Mendeley readers

The data shown below were compiled from readership statistics for 30 Mendeley readers of this research output. Click here to see the associated Mendeley record.

Geographical breakdown

Country Count As %
United States 1 3%
Unknown 29 97%

Demographic breakdown

Readers by professional status Count As %
Student > Ph. D. Student 5 17%
Other 5 17%
Student > Master 3 10%
Unspecified 3 10%
Student > Doctoral Student 2 7%
Other 6 20%
Unknown 6 20%
Readers by discipline Count As %
Medicine and Dentistry 8 27%
Psychology 7 23%
Unspecified 3 10%
Nursing and Health Professions 3 10%
Social Sciences 1 3%
Other 2 7%
Unknown 6 20%

Attention Score in Context

This research output has an Altmetric Attention Score of 6. This is our high-level measure of the quality and quantity of online attention that it has received.

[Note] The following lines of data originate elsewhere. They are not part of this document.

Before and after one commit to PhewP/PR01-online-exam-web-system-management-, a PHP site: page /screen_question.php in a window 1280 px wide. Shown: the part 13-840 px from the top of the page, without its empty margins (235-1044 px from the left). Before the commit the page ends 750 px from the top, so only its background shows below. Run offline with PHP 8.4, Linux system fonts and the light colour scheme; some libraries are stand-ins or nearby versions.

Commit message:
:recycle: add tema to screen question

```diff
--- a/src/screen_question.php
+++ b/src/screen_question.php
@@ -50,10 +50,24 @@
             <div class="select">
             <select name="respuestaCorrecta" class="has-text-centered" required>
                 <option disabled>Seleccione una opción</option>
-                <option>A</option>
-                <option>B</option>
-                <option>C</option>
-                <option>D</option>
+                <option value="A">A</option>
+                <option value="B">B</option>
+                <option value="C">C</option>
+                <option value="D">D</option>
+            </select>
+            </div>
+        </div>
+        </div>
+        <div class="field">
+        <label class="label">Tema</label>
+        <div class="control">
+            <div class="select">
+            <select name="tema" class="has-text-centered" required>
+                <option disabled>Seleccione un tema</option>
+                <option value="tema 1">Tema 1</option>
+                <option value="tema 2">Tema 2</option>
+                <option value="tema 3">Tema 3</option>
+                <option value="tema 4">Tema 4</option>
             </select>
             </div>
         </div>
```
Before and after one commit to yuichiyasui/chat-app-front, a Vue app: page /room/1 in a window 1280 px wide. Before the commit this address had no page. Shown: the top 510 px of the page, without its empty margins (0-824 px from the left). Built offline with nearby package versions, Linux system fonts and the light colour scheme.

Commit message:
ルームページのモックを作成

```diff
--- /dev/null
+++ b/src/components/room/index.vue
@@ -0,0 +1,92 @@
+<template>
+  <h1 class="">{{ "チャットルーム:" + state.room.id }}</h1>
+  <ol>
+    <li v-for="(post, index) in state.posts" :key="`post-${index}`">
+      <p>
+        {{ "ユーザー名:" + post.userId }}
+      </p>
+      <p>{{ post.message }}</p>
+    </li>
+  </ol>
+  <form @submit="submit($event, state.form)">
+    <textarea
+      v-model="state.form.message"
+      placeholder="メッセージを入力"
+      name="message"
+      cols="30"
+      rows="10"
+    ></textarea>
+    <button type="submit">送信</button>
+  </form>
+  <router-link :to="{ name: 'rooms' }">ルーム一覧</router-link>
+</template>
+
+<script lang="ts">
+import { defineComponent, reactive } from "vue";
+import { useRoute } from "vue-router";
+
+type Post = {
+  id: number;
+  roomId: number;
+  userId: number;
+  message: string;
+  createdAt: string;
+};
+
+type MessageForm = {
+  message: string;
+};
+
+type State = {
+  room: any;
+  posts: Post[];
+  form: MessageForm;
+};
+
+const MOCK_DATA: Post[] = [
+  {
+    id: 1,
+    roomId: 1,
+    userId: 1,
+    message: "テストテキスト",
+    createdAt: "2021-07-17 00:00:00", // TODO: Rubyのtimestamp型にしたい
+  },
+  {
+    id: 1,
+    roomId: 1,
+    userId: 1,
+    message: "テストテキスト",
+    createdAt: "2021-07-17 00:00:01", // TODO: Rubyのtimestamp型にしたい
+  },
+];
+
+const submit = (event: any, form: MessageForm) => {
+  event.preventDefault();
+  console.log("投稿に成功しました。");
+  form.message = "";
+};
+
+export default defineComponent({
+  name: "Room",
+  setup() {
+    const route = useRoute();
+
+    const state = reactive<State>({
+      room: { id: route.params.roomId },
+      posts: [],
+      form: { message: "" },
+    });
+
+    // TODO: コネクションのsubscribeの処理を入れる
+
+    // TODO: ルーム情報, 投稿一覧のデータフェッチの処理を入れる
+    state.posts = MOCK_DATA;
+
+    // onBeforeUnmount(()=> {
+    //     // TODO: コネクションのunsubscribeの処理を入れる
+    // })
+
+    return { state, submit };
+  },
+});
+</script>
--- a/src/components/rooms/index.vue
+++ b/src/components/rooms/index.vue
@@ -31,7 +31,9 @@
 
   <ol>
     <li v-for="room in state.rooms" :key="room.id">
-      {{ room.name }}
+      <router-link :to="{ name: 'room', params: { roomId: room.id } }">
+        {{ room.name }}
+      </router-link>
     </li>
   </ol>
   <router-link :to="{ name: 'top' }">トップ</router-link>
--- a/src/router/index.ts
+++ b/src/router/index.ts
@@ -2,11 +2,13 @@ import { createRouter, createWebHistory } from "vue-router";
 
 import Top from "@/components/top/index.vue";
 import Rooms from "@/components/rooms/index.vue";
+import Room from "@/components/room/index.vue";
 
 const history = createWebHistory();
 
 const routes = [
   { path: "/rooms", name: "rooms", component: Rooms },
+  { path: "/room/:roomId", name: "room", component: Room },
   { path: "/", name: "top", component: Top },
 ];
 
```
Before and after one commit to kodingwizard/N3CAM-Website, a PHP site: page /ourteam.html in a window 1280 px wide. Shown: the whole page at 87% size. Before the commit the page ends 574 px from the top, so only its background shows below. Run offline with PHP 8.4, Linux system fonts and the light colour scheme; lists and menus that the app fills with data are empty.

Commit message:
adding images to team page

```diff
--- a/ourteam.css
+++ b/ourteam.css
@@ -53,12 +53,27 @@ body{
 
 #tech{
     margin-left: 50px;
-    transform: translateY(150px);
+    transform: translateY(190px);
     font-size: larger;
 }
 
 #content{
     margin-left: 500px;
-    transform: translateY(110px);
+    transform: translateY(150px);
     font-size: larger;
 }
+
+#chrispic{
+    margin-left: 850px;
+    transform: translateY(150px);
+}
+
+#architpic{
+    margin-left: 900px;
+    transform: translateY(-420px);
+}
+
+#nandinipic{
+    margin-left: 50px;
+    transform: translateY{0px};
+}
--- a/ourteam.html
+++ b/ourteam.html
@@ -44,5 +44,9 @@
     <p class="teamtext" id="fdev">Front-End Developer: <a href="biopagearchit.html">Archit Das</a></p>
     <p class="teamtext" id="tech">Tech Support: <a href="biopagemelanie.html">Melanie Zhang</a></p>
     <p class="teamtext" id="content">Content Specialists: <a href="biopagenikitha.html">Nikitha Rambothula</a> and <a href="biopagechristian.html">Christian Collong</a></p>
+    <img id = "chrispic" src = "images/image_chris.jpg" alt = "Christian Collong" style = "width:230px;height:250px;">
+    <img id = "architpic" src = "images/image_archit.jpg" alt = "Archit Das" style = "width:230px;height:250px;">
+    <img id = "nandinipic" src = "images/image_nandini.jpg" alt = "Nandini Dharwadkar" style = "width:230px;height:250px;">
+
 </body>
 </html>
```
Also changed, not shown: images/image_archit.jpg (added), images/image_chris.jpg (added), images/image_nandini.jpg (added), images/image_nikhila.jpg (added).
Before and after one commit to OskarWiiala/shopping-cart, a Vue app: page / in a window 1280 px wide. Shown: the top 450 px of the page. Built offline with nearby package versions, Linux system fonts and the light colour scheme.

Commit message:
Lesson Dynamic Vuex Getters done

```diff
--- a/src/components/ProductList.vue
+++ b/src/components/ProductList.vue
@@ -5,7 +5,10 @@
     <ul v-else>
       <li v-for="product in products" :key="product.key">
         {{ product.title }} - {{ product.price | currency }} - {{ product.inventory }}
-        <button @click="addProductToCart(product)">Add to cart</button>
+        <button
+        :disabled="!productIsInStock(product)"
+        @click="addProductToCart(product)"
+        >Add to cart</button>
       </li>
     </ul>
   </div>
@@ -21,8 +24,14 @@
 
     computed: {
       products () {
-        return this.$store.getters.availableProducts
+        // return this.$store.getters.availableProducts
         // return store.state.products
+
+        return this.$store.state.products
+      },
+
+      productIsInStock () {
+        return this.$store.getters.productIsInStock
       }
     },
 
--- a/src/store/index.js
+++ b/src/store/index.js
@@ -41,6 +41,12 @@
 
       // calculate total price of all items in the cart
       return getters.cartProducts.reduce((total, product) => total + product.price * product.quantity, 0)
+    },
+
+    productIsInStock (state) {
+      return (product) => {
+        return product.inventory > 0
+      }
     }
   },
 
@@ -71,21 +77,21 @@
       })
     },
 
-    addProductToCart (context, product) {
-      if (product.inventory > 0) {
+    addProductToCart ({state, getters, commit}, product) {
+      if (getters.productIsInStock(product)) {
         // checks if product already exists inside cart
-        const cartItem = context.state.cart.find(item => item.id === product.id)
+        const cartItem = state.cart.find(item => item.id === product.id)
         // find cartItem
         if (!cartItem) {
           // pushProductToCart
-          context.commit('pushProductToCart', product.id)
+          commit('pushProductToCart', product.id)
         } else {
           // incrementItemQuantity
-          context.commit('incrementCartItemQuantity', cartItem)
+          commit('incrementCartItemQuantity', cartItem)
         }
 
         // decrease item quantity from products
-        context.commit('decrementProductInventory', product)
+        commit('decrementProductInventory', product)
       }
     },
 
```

This Attention Score, as well as the ranking and number of research outputs shown below, was calculated when the research output was last mentioned on 12 May 2017.
All research outputs
#2,016,789
of 9,896,588 outputs
Outputs from Journal of Public Health
#477
of 1,459 outputs
Outputs of similar age
#69,628
of 263,871 outputs
Outputs of similar age from Journal of Public Health
#28
of 44 outputs
Altmetric has tracked 9,896,588 research outputs across all sources so far. Compared to these this one has done well and is in the 79th percentile: it's in the top 25% of all research outputs ever tracked by Altmetric.
So far Altmetric has tracked 1,459 research outputs from this source. They typically receive a lot more attention than average, with a mean Attention Score of 10.5. This one has gotten more attention than average, scoring higher than 64% of its peers.
Older research outputs will score higher simply because they've had more time to accumulate mentions. To account for age we can compare this Altmetric Attention Score to the 263,871 tracked outputs that were published within six weeks on either side of this one in any source. This one has gotten more attention than average, scoring higher than 73% of its contemporaries.
We're also able to compare this research output to 44 others from the same source and published within six weeks on either side of this one. This one is in the 18th percentile – i.e., 18% of its contemporaries scored the same or lower than it.